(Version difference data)

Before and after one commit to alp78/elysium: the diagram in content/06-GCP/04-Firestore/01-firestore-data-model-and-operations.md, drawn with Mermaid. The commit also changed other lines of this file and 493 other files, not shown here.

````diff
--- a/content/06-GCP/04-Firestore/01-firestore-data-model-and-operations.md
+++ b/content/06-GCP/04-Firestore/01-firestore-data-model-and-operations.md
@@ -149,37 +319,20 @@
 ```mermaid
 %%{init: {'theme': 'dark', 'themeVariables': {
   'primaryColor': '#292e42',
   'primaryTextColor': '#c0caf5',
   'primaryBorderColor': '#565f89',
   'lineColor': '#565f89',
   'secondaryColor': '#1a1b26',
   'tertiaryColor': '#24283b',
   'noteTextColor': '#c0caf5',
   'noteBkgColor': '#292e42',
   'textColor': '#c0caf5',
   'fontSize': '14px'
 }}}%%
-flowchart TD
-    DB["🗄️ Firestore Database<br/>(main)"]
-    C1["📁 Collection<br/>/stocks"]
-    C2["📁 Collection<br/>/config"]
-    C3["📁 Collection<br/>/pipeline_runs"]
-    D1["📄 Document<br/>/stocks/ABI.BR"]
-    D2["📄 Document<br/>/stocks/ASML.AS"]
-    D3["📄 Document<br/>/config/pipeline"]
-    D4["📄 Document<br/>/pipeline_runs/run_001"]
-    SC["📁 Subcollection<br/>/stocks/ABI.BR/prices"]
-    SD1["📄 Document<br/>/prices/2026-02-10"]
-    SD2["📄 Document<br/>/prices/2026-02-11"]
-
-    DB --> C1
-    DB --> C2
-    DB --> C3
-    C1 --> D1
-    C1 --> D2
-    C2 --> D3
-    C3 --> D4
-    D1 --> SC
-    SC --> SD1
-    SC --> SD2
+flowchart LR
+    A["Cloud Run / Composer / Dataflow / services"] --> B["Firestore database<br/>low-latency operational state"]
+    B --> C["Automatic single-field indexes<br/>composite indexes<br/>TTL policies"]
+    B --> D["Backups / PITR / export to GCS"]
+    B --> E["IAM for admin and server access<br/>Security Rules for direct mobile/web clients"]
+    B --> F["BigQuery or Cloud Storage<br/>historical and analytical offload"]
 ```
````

(Problem to work on) What is the number of lines in the entries above that hold the string "stocks"? Please state that number alone.

(Result) 4